Inspector Debbie Bond visited Upper Pendeford Farm, which provides short breaks for up to 6 young people at a time, last month.
She found that young people “make good progress and develop their independence skills", with staff going "that extra mile" to improve the health and welfare of the children in their care. Staff "prioritise children's education and work closely with teachers", meaning they "do not miss out on vital learning and understand the importance of education".
The careful planning of stays means that children develop friendships and enjoy social activities, and feel "valued and listened to".

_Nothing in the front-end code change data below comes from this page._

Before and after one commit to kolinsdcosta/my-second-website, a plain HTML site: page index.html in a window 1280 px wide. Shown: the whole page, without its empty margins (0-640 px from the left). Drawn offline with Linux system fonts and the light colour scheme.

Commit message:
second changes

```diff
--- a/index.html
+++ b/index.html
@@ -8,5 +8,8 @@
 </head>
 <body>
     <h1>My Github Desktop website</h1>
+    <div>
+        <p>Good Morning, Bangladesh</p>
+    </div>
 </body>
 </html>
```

The home's manager Phillip Johnson "is committed to providing the best possible service to the children attending the short break provision", while staff "have the skills and knowledge" they need to care for children in a residential setting.

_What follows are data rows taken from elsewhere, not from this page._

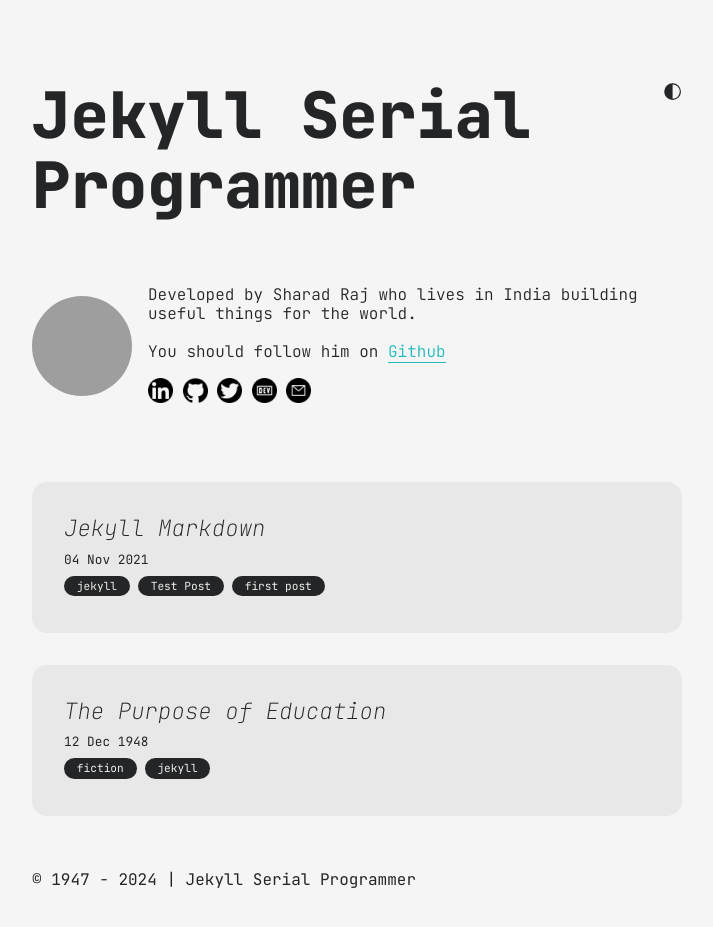
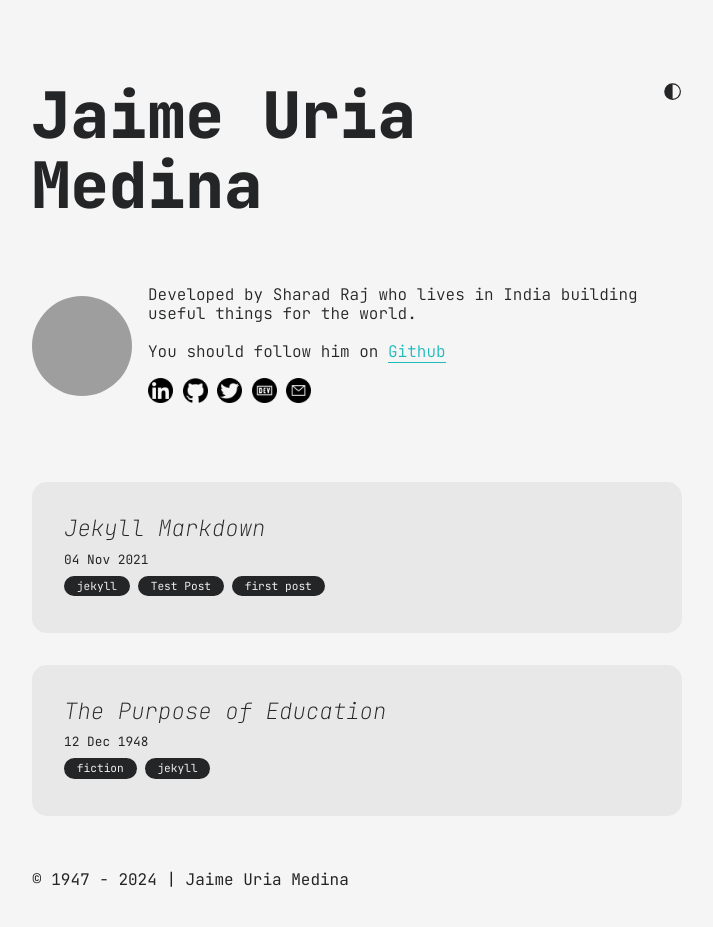
Before and after one commit to Jaimeum/Jaimeum.github.io, a Jekyll site: the page built from index.md, in a window 1280 px wide, cut to the strip 0-944 px from the top of the page. Shown: the top 927 px of the strip, without its empty margins (283-996 px from the left). Built offline with Jekyll 4.4.1, drawn with Linux system fonts in a browser that asks for light colours; grey boxes are pictures that could not be loaded.

Commit message:
Update _config.yml

```diff
--- a/_config.yml
+++ b/_config.yml
@@ -1,10 +1,10 @@
-title: Jekyll Serial Programmer
+title: Jaime Uria Medina
 markdown: kramdown
 
 # for atom feed
 author:
-  name: Sharad Raj Singh Maurya
-  email: dev_sharad@outlook.com
+  name: Jaime Fernando Uria Medina
+  email: juriamed@data-uma.com
 
 plugins:
   - jemoji
```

Upper Pendeford Farm was previously judged Good in December 2018.
Councillor John Reynolds, the City of Wolverhampton Council’s Cabinet Member for Children and Young People, said: “This is a very positive report which demonstrates the continuing improvements to the service provided by Upper Pendeford Farm thanks to the hard work and dedication of Phillip Johnson and his team.
"The respite centre provides a home away from home for children and young people with emotional or behavioural difficulties and I am pleased that not only Ofsted, but also the young people and their families, speak so highly of the important support it provides.”